Start of INFORMATION SUPPLIED

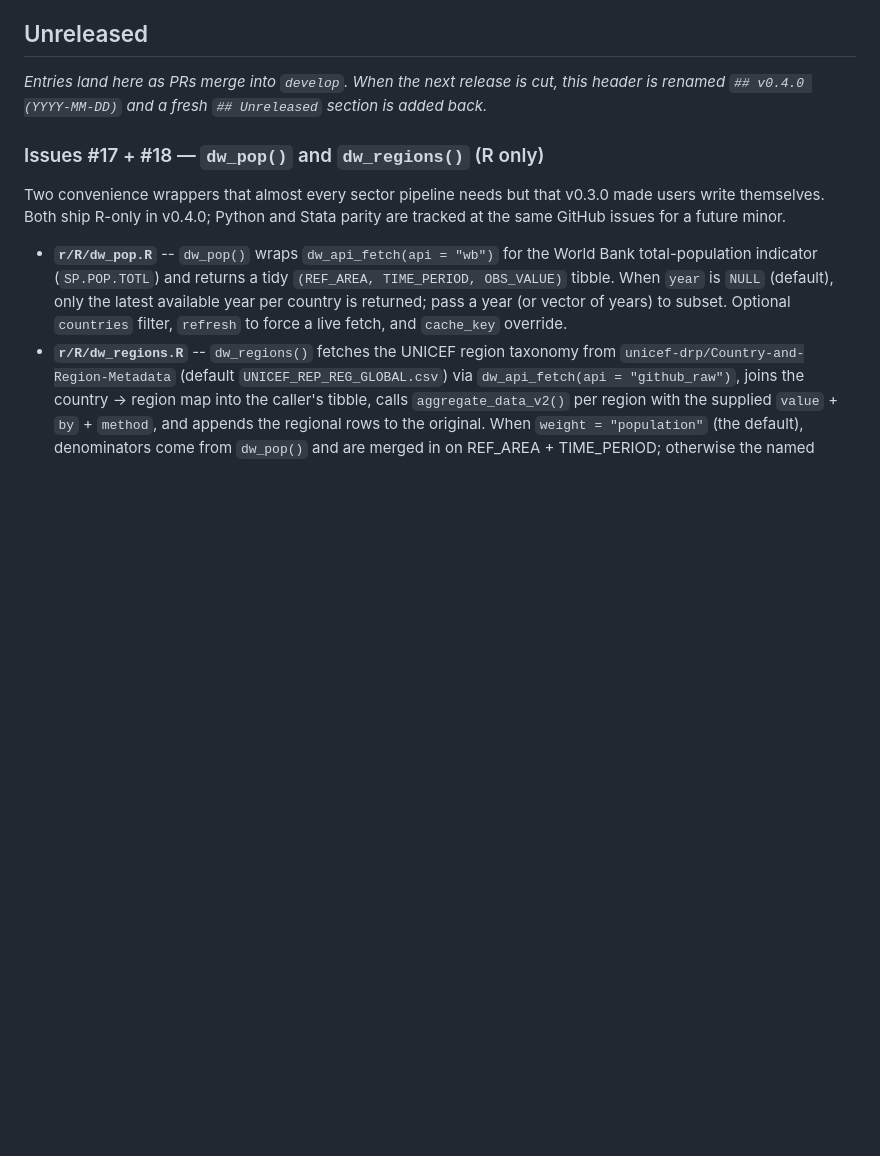
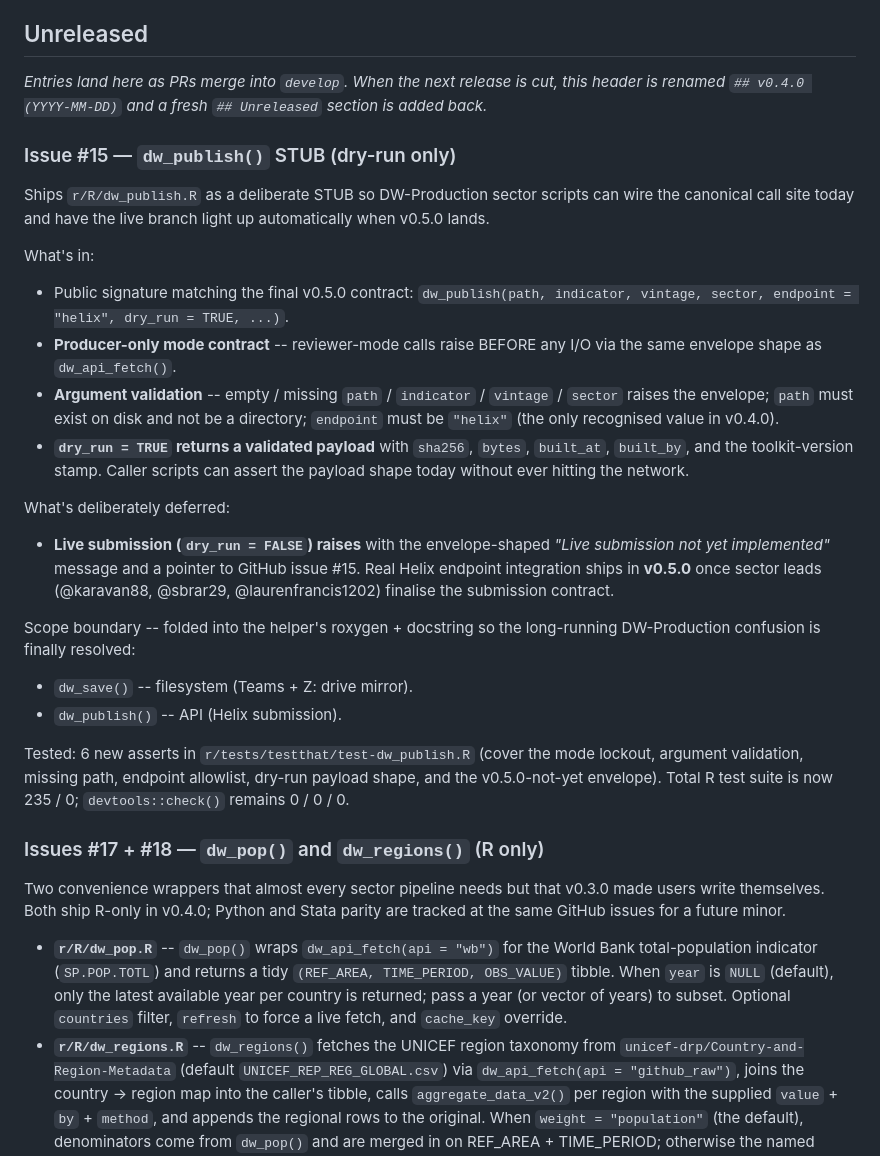
Before and after one commit to unicef-drp/cso-toolkit, a Markdown page: NEWS.md, the part around the change. GitHub-like rendering; blank space fills up the shorter version.

Commit message:
docs(news): #15 v0.4.0 dw_publish() STUB entry
Add a new `### Issue #15 -- dw_publish() STUB (dry-run only)` section
to NEWS.md `Unreleased`, immediately above the existing #17 + #18
block.

Documents:
* What ships in v0.4.0 (signature, mode contract, validation,
  dry-run payload shape).
* What's deferred to v0.5.0 (live Helix submission + sector-lead
  contract).
* The scope boundary against `dw_save()` (filesystem vs API).
* Test coverage (6 new asserts; full R suite 235 / 0;
  `R CMD check` 0 / 0 / 0).

Refs #15.

🤖 Generated with [Claude Code](https://claude.com/claude-code)

Co-Authored-By: Claude Opus 4.7 <noreply@anthropic.com>

```diff
--- a/NEWS.md
+++ b/NEWS.md
@@ -5,6 +5,48 @@
 _Entries land here as PRs merge into `develop`.  When the next release
 is cut, this header is renamed `## v0.4.0 (YYYY-MM-DD)` and a fresh
 `## Unreleased` section is added back._
+
+### Issue #15 — `dw_publish()` STUB (dry-run only)
+
+Ships `r/R/dw_publish.R` as a deliberate STUB so DW-Production sector
+scripts can wire the canonical call site today and have the live
+branch light up automatically when v0.5.0 lands.
+
+What's in:
+
+- Public signature matching the final v0.5.0 contract:
+  `dw_publish(path, indicator, vintage, sector, endpoint = "helix",
+   dry_run = TRUE, ...)`.
+- **Producer-only mode contract** -- reviewer-mode calls raise
+  BEFORE any I/O via the same envelope shape as `dw_api_fetch()`.
+- **Argument validation** -- empty / missing `path` / `indicator` /
+  `vintage` / `sector` raises the envelope; `path` must exist on
+  disk and not be a directory; `endpoint` must be `"helix"` (the
+  only recognised value in v0.4.0).
+- **`dry_run = TRUE` returns a validated payload** with `sha256`,
+  `bytes`, `built_at`, `built_by`, and the toolkit-version stamp.
+  Caller scripts can assert the payload shape today without ever
+  hitting the network.
+
+What's deliberately deferred:
+
+- **Live submission (`dry_run = FALSE`) raises** with the
+  envelope-shaped *"Live submission not yet implemented"* message
+  and a pointer to GitHub issue #15.  Real Helix endpoint
+  integration ships in **v0.5.0** once sector leads (@karavan88,
+  @sbrar29, @laurenfrancis1202) finalise the submission contract.
+
+Scope boundary -- folded into the helper's roxygen + docstring so
+the long-running DW-Production confusion is finally resolved:
+
+- `dw_save()` -- filesystem (Teams + Z: drive mirror).
+- `dw_publish()` -- API (Helix submission).
+
+Tested: 6 new asserts in
+`r/tests/testthat/test-dw_publish.R` (cover the mode lockout,
+argument validation, missing path, endpoint allowlist, dry-run
+payload shape, and the v0.5.0-not-yet envelope).  Total R test
+suite is now 235 / 0; `devtools::check()` remains 0 / 0 / 0.
 
 ### Issues #17 + #18 — `dw_pop()` and `dw_regions()` (R only)
 
```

End of INFORMATION SUPPLIED

Copy every record exactly as it appears, apart from any pictures.

SOLVED EXERCISE =>
Before and after one commit to unicef-drp/cso-toolkit, a Markdown page: NEWS.md, the part around the change. GitHub-like rendering; blank space fills up the shorter version.

Commit message:
docs(news): #15 v0.4.0 dw_publish() STUB entry
Add a new `### Issue #15 -- dw_publish() STUB (dry-run only)` section
to NEWS.md `Unreleased`, immediately above the existing #17 + #18
block.

Documents:
* What ships in v0.4.0 (signature, mode contract, validation,
  dry-run payload shape).
* What's deferred to v0.5.0 (live Helix submission + sector-lead
  contract).
* The scope boundary against `dw_save()` (filesystem vs API).
* Test coverage (6 new asserts; full R suite 235 / 0;
  `R CMD check` 0 / 0 / 0).

Refs #15.

🤖 Generated with [Claude Code](https://claude.com/claude-code)

Co-Authored-By: Claude Opus 4.7 <noreply@anthropic.com>

```diff
--- a/NEWS.md
+++ b/NEWS.md
@@ -5,6 +5,48 @@
 _Entries land here as PRs merge into `develop`.  When the next release
 is cut, this header is renamed `## v0.4.0 (YYYY-MM-DD)` and a fresh
 `## Unreleased` section is added back._
+
+### Issue #15 — `dw_publish()` STUB (dry-run only)
+
+Ships `r/R/dw_publish.R` as a deliberate STUB so DW-Production sector
+scripts can wire the canonical call site today and have the live
+branch light up automatically when v0.5.0 lands.
+
+What's in:
+
+- Public signature matching the final v0.5.0 contract:
+  `dw_publish(path, indicator, vintage, sector, endpoint = "helix",
+   dry_run = TRUE, ...)`.
+- **Producer-only mode contract** -- reviewer-mode calls raise
+  BEFORE any I/O via the same envelope shape as `dw_api_fetch()`.
+- **Argument validation** -- empty / missing `path` / `indicator` /
+  `vintage` / `sector` raises the envelope; `path` must exist on
+  disk and not be a directory; `endpoint` must be `"helix"` (the
+  only recognised value in v0.4.0).
+- **`dry_run = TRUE` returns a validated payload** with `sha256`,
+  `bytes`, `built_at`, `built_by`, and the toolkit-version stamp.
+  Caller scripts can assert the payload shape today without ever
+  hitting the network.
+
+What's deliberately deferred:
+
+- **Live submission (`dry_run = FALSE`) raises** with the
+  envelope-shaped *"Live submission not yet implemented"* message
+  and a pointer to GitHub issue #15.  Real Helix endpoint
+  integration ships in **v0.5.0** once sector leads (@karavan88,
+  @sbrar29, @laurenfrancis1202) finalise the submission contract.
+
+Scope boundary -- folded into the helper's roxygen + docstring so
+the long-running DW-Production confusion is finally resolved:
+
+- `dw_save()` -- filesystem (Teams + Z: drive mirror).
+- `dw_publish()` -- API (Helix submission).
+
+Tested: 6 new asserts in
+`r/tests/testthat/test-dw_publish.R` (cover the mode lockout,
+argument validation, missing path, endpoint allowlist, dry-run
+payload shape, and the v0.5.0-not-yet envelope).  Total R test
+suite is now 235 / 0; `devtools::check()` remains 0 / 0 / 0.
 
 ### Issues #17 + #18 — `dw_pop()` and `dw_regions()` (R only)
 
```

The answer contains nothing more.